- Assignment:
Given the records below, pull every line with the word "important" into the answer.

- Records to process:
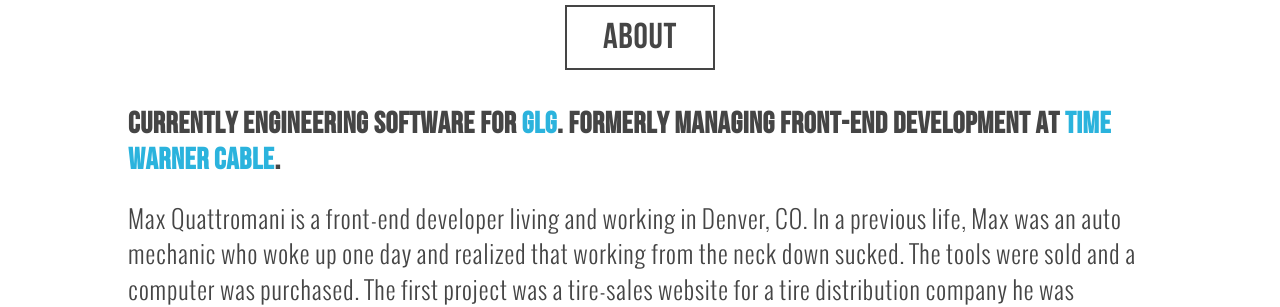
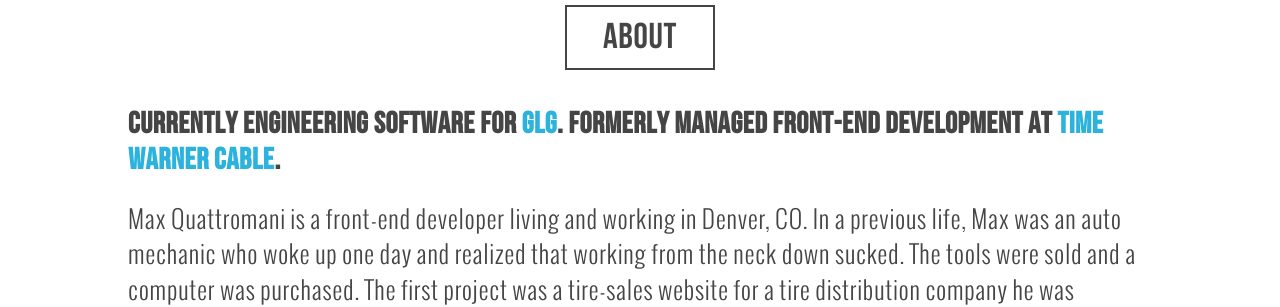
Before and after one commit to quattromani/maxquattromani, a Jekyll site: the page built from about/index.html, in a window 1280 px wide. Shown: the part 467-774 px from the top of the page. Built offline with Jekyll 4.4.1, drawn with Linux system fonts in a browser that asks for light colours; nearby versions of some CDN libraries.

Commit message:
fixed typo, managing

```diff
--- a/about/index.html
+++ b/about/index.html
@@ -16,7 +16,7 @@
 
   <article>
 
-    <h3>Currently engineering Software for <a href="http://glg.it">GLG</a>. Formerly Managing front-end development at <a href="http://twc.com">Time Warner Cable</a>.</h3>
+    <h3>Currently engineering Software for <a href="http://glg.it">GLG</a>. Formerly Managed front-end development at <a href="http://twc.com">Time Warner Cable</a>.</h3>
 
     <p class="lede">Max Quattromani is a front-end developer living and working in Denver, CO. In a previous life, Max was an auto mechanic who woke up one day and realized that working from the neck down sucked. The tools were sold and a computer was purchased. The first project was a tire-sales website for a tire distribution company he was working for. It was a <a href="https://web.archive.org/web/20110817043157/http://tdidenver.com/">truly horrible website</a> (but hey, the clock still works!). But commited to honing the craft; he pressed on. A few freelance jobs later and he had landed a full-time gig as a Jr. Web Developer with a lip balm manufacturing company.</p>
 
--- a/css/scss/main.scss
+++ b/css/scss/main.scss
@@ -60,6 +60,4 @@
 
 @import "partials/styleguide";
 
-@import "partials/mistakes";
-
 @import "partials/syntax";
```
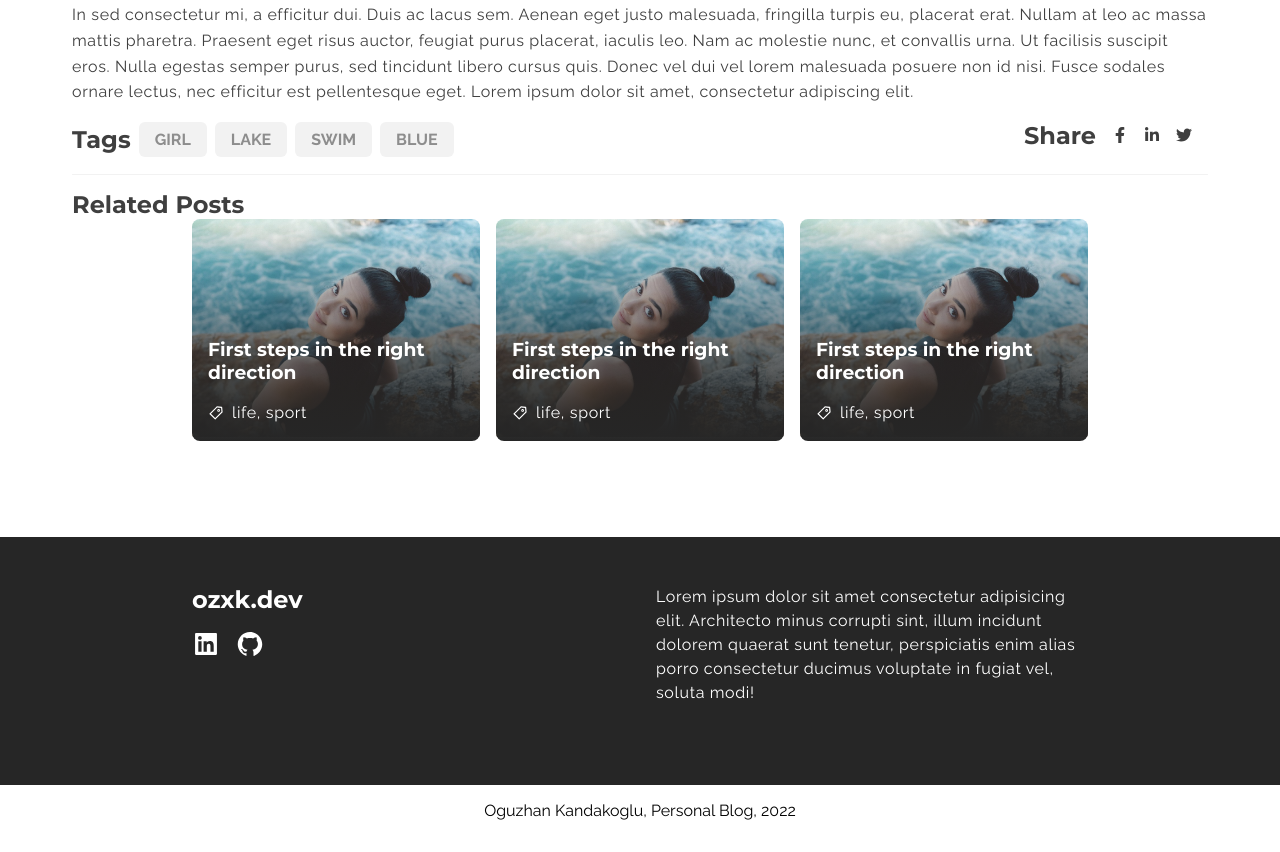
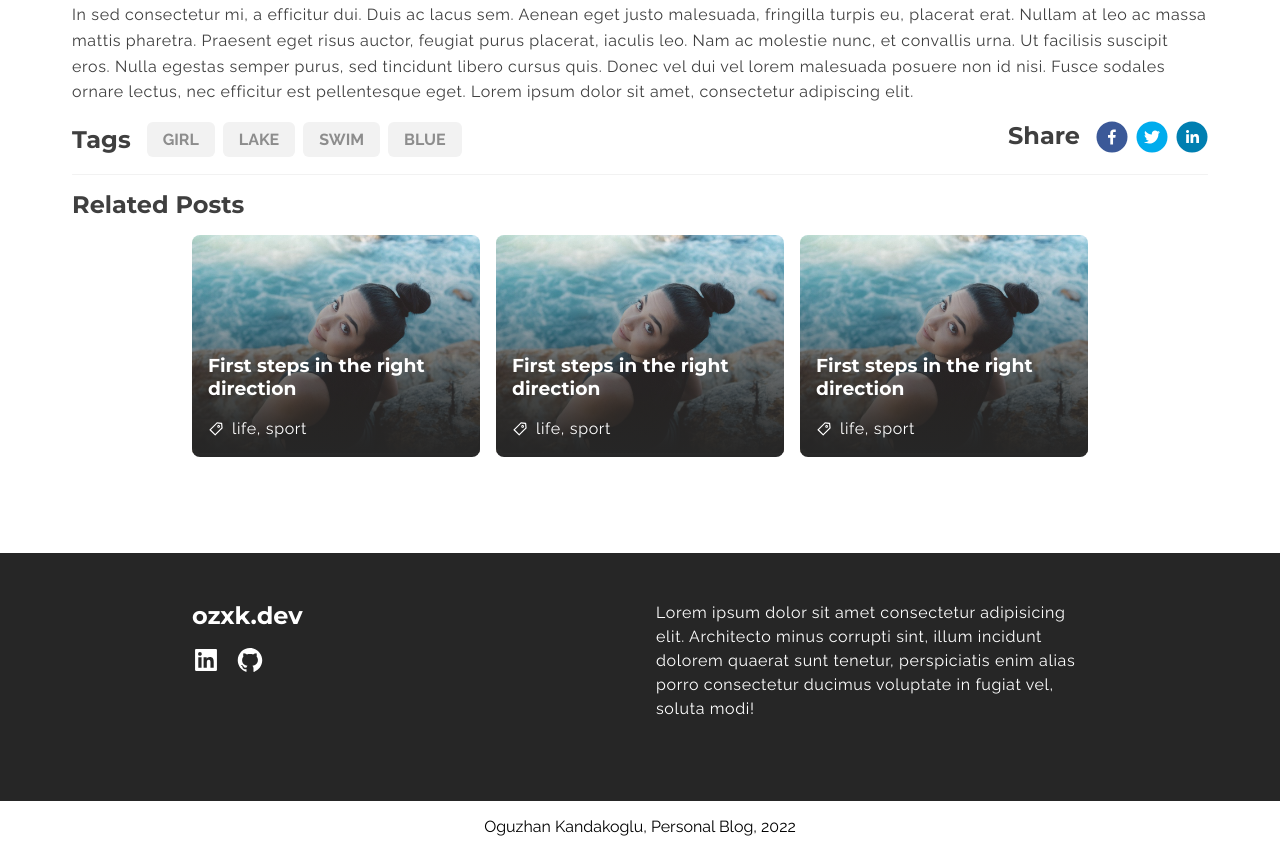
Before and after one commit to Ouzx/ozxkdev, a Next.js app: page /post in a window 1280 px wide. Shown: the part 1260-2112 px from the top of the page. Built offline with nearby package versions, Linux system fonts and the light colour scheme.

Commit message:
react-share implemented

```diff
--- a/package.json
+++ b/package.json
@@ -21,6 +21,7 @@
     "react-icons": "^4.7.1",
     "react-paginate": "^8.1.4",
     "react-scroll-parallax": "^3.3.2",
+    "react-share": "^4.4.1",
     "typescript": "4.9.4"
   },
   "devDependencies": {
--- a/src/app/post/Components/Share/Share.module.scss
+++ b/src/app/post/Components/Share/Share.module.scss
@@ -4,7 +4,9 @@
   gap: 1rem;
   align-items: center;
   .share {
-    display: inline-block;
+    display: inline-flex;
+    align-items: center;
+    gap: 0.5rem;
   }
 
   .title {
--- a/src/app/post/Components/Share/Share.tsx
+++ b/src/app/post/Components/Share/Share.tsx
@@ -1,15 +1,40 @@
+"use client";
 import React from "react";
-import { FaFacebookF, FaTwitter, FaLinkedinIn, FaCopy } from "react-icons/fa";
-import ShareButton from "./ShareButton";
+import {
+  FacebookShareButton,
+  TwitterShareButton,
+  LinkedinShareButton,
+} from "react-share";
+import { FacebookIcon, TwitterIcon, LinkedinIcon } from "react-share";
+
 import styles from "./Share.module.scss";
 const Share = () => {
   return (
     <div className={styles.container}>
       <h2 className={styles.title}>Share</h2>
       <div className={styles.share}>
-        <ShareButton Icon={FaFacebookF} link="#" />
-        <ShareButton Icon={FaLinkedinIn} link="#" />
-        <ShareButton Icon={FaTwitter} link="#" />
+        <FacebookShareButton
+          url={"https://www.example.com"}
+          quote={"Dummy text!"}
+          hashtag="#muo"
+        >
+          <FacebookIcon size={32} round />
+        </FacebookShareButton>
+        <TwitterShareButton
+          url={"https://www.example.com"}
+          title={"Dummy text!"}
+          hashtags={["muo"]}
+        >
+          <TwitterIcon size={32} round />
+        </TwitterShareButton>
+        <LinkedinShareButton
+          url={"https://www.example.com"}
+          title={"Dummy text!"}
+          summary={"Dummy text!"}
+          source={"https://www.example.com"}
+        >
+          <LinkedinIcon size={32} round />
+        </LinkedinShareButton>
       </div>
     </div>
   );
--- a/src/app/post/page.module.scss
+++ b/src/app/post/page.module.scss
@@ -56,7 +56,7 @@
       display: inline-flex;
     }
     justify-self: start;
-    gap: 0.5rem;
+    gap: 1rem;
     align-items: center;
     margin-bottom: 1rem;
 
@@ -80,4 +80,8 @@
     }
     align-items: center;
   }
+
+  .related {
+    margin-bottom: 1rem;
+  }
 }
--- a/src/app/post/page.tsx
+++ b/src/app/post/page.tsx
@@ -52,7 +52,7 @@ const page = () => {
         <Share />
       </div>
       <div className={styles.seperator} />
-      <h2>Related Posts</h2>
+      <h2 className={styles.related}>Related Posts</h2>
       <Related />
     </div>
   );
```
Also changed, not shown: 1 other file (tests, documents, lock files or other folders).
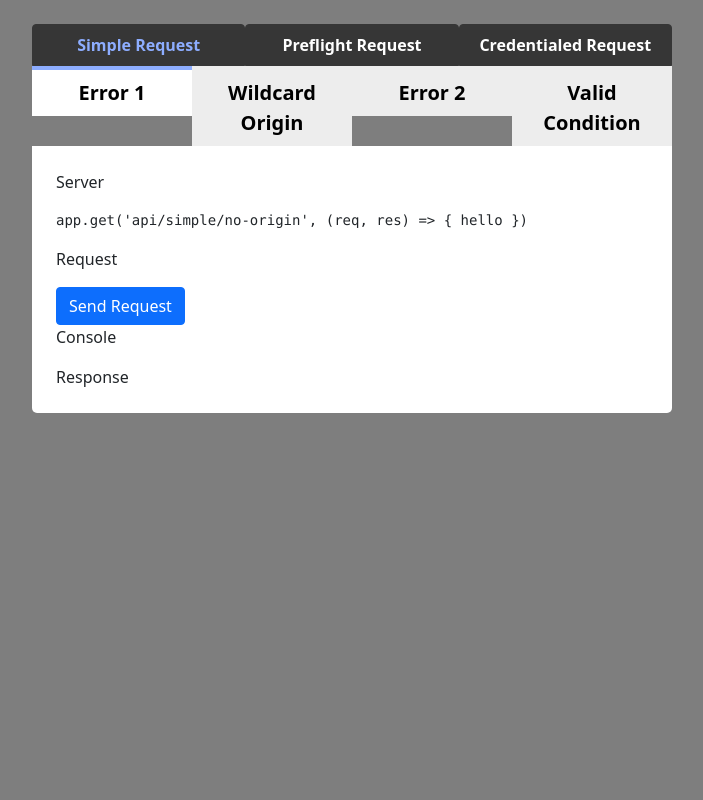
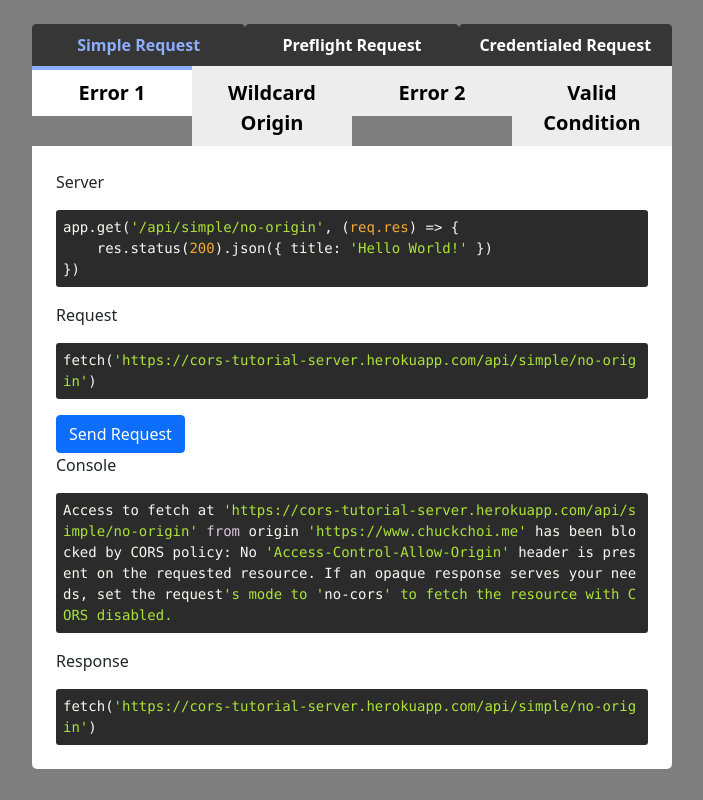
Before and after one commit to chuckchoiboi/cors-tutorial, a React (Create React App) app: page / in a window 1280 px wide. Shown: the whole page, without its empty margins (288-991 px from the left). Built offline with nearby package versions, Linux system fonts and the light colour scheme.

Commit message:
add react-syntax-highlighter

```diff
--- a/package.json
+++ b/package.json
@@ -12,6 +12,7 @@
     "react": "^17.0.2",
     "react-dom": "^17.0.2",
     "react-scripts": "4.0.3",
+    "react-syntax-highlighter": "^15.4.3",
     "web-vitals": "^1.1.2"
   },
   "scripts": {
--- a/src/App.css
+++ b/src/App.css
@@ -88,3 +88,8 @@
   border-top: 4px solid #8dadff !important;
   background-color: #fff !important;
 }
+
+/* Tab */
+.Tab pre {
+  border-radius: 3px;
+}
--- a/src/components/Tab.jsx
+++ b/src/components/Tab.jsx
@@ -1,4 +1,17 @@
+import SyntaxHighlighter from 'react-syntax-highlighter';
+import { a11yDark } from 'react-syntax-highlighter/dist/esm/styles/hljs';
+
 const Tab = ({data}) => {
+
+    const server =
+
+`app.get('/api/simple/no-origin', (req.res) => {
+    res.status(200).json({ title: 'Hello World!' })
+})`;
+
+    const request = data.header ? `fetch('${data.url}', '${data.header}')` : `fetch('${data.url}')`
+
+    const console = "Access to fetch at 'https://cors-tutorial-server.herokuapp.com/api/simple/no-origin' from origin 'https://www.chuckchoi.me' has been blocked by CORS policy: No 'Access-Control-Allow-Origin' header is present on the requested resource. If an opaque response serves your needs, set the request's mode to 'no-cors' to fetch the resource with CORS disabled."
 
     const sendReq = (data) => {
         if (data.header) {
@@ -11,15 +24,22 @@ const Tab = ({data}) => {
     return (
         <div className="Tab m-4">
             <p>Server</p>
-                <pre>
-                app.get('api/simple/no-origin', (req, res) =&gt; &#123;
-                hello
-                &#125;)
-                </pre>
+                <SyntaxHighlighter language="javascript" style={a11yDark} lineProps={{style: {wordBreak: 'break-all', whiteSpace: 'pre-wrap'}}} wrapLines={true}>
+                    {server}
+                </SyntaxHighlighter>
             <p>Request</p>
+                <SyntaxHighlighter language="javascript" style={a11yDark} lineProps={{style: {wordBreak: 'break-all', whiteSpace: 'pre-wrap'}}} wrapLines={true}>
+                    {`${request}`}
+                </SyntaxHighlighter>
             <button className="btn btn-primary" onClick={() => {sendReq(data)}}>Send Request</button>
             <p>Console</p>
+                <SyntaxHighlighter language="javascript" style={a11yDark} lineProps={{style: {wordBreak: 'break-all', whiteSpace: 'pre-wrap'}}} wrapLines={true}>
+                    {`${console}`}
+                </SyntaxHighlighter>
             <p>Response</p>
+                <SyntaxHighlighter language="javascript" style={a11yDark} lineProps={{style: {wordBreak: 'break-all', whiteSpace: 'pre-wrap'}}} wrapLines={true}>
+                    {`${request}`}
+                </SyntaxHighlighter>
         </div>
     )
 }
```
Also changed, not shown: 1 other file (tests, documents, lock files or other folders).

- Result for this task:
   border-top: 4px solid #8dadff !important;
   background-color: #fff !important;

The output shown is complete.